ABOUT THIS TASK
Extract all lines that hold "Cylinders" from the records below.

..........

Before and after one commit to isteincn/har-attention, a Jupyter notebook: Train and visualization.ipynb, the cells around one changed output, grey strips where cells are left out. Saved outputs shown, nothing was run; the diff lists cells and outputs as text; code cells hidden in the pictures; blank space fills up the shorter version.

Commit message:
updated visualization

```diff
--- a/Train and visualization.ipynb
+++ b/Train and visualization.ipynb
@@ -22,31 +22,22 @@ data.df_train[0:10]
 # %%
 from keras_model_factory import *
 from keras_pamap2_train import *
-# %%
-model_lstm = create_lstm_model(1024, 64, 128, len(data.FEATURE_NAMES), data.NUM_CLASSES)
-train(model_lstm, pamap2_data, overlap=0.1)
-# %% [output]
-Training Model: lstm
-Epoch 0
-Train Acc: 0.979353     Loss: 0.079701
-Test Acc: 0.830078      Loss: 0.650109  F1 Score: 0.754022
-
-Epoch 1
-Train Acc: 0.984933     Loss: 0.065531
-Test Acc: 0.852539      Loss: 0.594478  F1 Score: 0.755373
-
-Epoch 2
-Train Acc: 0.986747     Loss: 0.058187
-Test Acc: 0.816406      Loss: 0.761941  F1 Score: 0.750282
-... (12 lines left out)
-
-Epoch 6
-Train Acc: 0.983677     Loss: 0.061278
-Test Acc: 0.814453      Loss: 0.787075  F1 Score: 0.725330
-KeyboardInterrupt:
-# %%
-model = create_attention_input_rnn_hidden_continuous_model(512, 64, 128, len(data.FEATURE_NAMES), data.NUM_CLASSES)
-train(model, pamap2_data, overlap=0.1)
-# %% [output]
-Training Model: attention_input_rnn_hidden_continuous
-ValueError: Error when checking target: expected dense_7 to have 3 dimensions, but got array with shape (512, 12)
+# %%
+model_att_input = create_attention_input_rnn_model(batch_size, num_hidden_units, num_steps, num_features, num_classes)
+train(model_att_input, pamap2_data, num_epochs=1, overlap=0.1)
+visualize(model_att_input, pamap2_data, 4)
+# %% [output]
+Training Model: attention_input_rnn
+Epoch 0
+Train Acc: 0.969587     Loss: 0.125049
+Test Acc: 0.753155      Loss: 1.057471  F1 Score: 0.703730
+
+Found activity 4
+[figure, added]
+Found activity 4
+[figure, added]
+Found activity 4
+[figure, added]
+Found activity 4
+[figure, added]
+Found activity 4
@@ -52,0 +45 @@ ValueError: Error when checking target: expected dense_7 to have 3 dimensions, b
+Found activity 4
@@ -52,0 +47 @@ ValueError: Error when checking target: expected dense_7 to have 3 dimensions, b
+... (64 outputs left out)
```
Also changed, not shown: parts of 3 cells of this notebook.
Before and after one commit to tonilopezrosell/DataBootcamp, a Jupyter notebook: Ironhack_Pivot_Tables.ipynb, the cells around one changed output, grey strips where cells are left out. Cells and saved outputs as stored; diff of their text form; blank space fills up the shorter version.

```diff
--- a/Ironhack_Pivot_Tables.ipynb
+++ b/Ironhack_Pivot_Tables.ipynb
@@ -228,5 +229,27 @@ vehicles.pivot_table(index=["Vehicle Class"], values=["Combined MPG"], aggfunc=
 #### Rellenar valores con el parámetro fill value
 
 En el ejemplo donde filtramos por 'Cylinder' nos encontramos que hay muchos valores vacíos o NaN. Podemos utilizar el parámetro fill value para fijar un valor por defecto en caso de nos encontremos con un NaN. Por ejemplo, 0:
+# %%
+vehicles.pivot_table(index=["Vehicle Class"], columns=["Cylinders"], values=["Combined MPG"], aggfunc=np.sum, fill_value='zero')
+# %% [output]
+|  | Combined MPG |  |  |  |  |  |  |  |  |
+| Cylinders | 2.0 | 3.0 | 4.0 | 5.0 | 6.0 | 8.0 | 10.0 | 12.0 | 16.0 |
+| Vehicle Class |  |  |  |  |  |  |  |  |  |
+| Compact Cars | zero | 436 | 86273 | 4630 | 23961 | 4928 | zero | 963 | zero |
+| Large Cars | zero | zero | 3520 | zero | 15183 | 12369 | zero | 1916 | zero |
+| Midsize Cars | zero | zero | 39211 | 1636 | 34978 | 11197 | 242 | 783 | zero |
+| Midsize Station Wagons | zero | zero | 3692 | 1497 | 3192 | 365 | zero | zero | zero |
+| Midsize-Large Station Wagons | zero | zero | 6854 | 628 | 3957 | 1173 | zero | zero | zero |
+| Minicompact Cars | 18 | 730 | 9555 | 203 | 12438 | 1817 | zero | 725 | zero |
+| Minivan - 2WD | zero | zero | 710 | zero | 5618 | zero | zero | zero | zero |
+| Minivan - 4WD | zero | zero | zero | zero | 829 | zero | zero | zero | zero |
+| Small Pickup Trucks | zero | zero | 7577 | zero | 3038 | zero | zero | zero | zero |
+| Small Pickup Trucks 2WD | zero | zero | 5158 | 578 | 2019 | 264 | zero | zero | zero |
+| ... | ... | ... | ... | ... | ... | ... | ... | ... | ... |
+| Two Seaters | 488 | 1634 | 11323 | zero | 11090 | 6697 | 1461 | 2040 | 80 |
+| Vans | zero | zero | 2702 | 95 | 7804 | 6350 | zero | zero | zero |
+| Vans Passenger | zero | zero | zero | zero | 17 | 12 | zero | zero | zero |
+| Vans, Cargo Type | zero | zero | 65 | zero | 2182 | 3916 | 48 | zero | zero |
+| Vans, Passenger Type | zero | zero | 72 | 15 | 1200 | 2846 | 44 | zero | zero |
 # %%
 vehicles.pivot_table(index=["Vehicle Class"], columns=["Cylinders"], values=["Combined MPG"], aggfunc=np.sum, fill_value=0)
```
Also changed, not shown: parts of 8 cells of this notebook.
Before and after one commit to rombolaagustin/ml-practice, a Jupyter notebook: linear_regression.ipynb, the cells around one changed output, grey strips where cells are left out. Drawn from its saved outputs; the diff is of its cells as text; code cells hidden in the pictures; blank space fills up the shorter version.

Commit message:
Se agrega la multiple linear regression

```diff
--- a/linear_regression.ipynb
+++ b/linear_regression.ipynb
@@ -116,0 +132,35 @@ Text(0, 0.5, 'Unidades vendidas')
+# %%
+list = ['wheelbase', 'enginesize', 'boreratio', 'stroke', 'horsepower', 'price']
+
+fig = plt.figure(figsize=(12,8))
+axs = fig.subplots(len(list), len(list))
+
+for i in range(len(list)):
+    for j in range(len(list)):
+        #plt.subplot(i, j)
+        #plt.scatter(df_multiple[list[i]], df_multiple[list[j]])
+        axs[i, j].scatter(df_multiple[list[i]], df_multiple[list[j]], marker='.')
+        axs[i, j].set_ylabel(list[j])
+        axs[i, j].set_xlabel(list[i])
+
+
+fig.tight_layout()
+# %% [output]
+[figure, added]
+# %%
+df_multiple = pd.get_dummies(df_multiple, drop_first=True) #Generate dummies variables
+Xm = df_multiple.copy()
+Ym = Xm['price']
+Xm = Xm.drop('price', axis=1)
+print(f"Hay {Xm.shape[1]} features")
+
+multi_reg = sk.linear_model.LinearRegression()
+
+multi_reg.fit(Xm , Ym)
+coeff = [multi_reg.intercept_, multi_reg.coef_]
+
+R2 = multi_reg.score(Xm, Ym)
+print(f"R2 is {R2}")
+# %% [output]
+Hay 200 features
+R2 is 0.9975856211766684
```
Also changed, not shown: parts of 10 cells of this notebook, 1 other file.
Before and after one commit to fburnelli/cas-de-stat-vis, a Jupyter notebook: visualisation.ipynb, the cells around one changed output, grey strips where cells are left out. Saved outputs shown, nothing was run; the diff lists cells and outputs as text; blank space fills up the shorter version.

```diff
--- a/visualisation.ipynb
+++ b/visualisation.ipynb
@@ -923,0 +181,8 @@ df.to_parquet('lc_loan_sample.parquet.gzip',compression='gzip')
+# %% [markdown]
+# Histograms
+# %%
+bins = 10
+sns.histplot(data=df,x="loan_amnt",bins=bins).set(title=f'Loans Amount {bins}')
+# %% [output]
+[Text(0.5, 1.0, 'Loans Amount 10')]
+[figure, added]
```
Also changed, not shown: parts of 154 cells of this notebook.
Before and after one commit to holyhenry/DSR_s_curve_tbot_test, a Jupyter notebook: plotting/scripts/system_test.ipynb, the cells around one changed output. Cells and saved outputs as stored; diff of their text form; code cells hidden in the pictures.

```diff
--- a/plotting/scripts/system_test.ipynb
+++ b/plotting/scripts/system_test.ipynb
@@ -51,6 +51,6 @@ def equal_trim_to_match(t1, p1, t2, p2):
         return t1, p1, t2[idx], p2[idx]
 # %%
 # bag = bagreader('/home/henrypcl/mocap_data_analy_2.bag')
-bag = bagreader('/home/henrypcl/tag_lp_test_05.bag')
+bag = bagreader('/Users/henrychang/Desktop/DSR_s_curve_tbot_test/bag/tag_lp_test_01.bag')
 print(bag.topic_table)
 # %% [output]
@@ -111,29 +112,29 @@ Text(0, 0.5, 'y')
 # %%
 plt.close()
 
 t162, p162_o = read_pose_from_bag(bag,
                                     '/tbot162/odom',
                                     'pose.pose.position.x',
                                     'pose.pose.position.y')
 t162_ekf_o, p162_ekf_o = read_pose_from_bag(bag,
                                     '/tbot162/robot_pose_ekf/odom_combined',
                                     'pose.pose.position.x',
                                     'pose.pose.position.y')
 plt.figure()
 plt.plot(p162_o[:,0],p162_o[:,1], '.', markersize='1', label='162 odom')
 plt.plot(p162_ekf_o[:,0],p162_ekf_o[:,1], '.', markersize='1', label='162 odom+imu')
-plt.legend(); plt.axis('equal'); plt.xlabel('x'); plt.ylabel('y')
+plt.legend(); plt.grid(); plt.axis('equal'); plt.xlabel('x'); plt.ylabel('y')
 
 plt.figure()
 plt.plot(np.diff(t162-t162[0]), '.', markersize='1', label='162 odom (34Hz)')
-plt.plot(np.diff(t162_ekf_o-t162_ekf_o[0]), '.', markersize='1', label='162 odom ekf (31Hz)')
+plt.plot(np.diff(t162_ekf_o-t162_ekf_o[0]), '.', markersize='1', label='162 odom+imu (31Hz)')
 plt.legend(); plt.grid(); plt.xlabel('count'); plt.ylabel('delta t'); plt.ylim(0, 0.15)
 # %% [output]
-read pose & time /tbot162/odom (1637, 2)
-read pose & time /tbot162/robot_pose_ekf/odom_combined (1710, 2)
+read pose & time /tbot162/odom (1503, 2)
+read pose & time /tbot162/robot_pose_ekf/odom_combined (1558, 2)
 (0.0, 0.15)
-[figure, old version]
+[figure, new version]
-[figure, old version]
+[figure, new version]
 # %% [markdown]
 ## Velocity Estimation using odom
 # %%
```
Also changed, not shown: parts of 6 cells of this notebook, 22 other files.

..........

EXERCISE SOLUTION
+vehicles.pivot_table(index=["Vehicle Class"], columns=["Cylinders"], values=["Combined MPG"], aggfunc=np.sum, fill_value='zero')
+| Cylinders | 2.0 | 3.0 | 4.0 | 5.0 | 6.0 | 8.0 | 10.0 | 12.0 | 16.0 |
 vehicles.pivot_table(index=["Vehicle Class"], columns=["Cylinders"], values=["Combined MPG"], aggfunc=np.sum, fill_value=0)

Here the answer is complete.